By KHANITTHA THEPPAJORN
The Constitution Drafting Committee yesterday reworded an article in the draft charter to assure that "a public gathering" can be undertaken according to an intent addressed in previous constitutions.
Article 53 (Section 2) had stated that law enforcement to control the right to assemble could be for an assembly “within a public space”. The framers decided to broaden the wording to ensure that people can hold such an assembly anywhere, but that was also interpreted by some CDC members as meaning that law officers could enforce the public-assembly law restricting rights of assembly for the benefits of others.
The article-by-article deliberation entered its fourth day, with more than 50 articles having passed through the CDC’s close scrutiny.
The CDC also discussed Article 50 regarding broadcasting and telecommunications ownership. It had simply stated that “a citizen” could own such businesses. That was changed to state more specifically that the owner of such a business must be a Thai national.

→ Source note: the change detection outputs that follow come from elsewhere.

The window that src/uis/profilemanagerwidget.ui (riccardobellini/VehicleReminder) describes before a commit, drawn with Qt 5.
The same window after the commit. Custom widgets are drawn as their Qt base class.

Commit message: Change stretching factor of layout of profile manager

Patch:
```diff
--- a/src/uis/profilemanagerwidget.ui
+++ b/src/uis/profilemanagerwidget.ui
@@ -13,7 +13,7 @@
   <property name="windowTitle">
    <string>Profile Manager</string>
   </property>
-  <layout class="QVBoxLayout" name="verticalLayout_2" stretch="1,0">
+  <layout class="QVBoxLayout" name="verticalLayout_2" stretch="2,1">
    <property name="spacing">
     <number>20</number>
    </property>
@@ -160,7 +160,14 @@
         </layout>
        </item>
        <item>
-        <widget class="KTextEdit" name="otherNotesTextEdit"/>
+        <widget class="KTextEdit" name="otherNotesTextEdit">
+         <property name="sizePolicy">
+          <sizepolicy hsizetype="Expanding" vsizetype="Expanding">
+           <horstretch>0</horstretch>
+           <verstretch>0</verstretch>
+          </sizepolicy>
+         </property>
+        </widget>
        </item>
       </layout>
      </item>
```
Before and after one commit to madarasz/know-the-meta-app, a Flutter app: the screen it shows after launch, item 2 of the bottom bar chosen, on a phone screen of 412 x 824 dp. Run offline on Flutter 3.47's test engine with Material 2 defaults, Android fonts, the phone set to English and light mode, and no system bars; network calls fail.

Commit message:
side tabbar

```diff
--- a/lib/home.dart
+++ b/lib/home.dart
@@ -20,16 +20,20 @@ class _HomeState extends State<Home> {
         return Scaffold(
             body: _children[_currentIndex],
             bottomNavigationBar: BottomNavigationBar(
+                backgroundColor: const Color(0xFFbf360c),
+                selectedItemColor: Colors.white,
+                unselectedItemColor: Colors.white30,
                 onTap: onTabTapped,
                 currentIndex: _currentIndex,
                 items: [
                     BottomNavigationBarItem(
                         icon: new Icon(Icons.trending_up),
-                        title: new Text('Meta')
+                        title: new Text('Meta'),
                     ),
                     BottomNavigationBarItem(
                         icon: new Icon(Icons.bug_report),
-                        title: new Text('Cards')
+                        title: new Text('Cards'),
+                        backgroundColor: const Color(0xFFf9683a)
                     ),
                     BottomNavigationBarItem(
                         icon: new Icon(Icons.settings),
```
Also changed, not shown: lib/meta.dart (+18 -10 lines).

The issue was not settled on Monday after the drafters debated for three hours before reaching a conclusion yesterday. Some said the wording should be left open-ended so that it would accommodate an Asean commitment that may open businesses to foreign nationals.
The other view was that these businesses should be restricted to a Thai national, as the word “citizen” had already been removed and replaced with “a Thai national”, especially in the sections concerning people’s rights and freedom.
The CDC also finished revising Articles 51 and 52 governing academic freedom and the right to an equal education.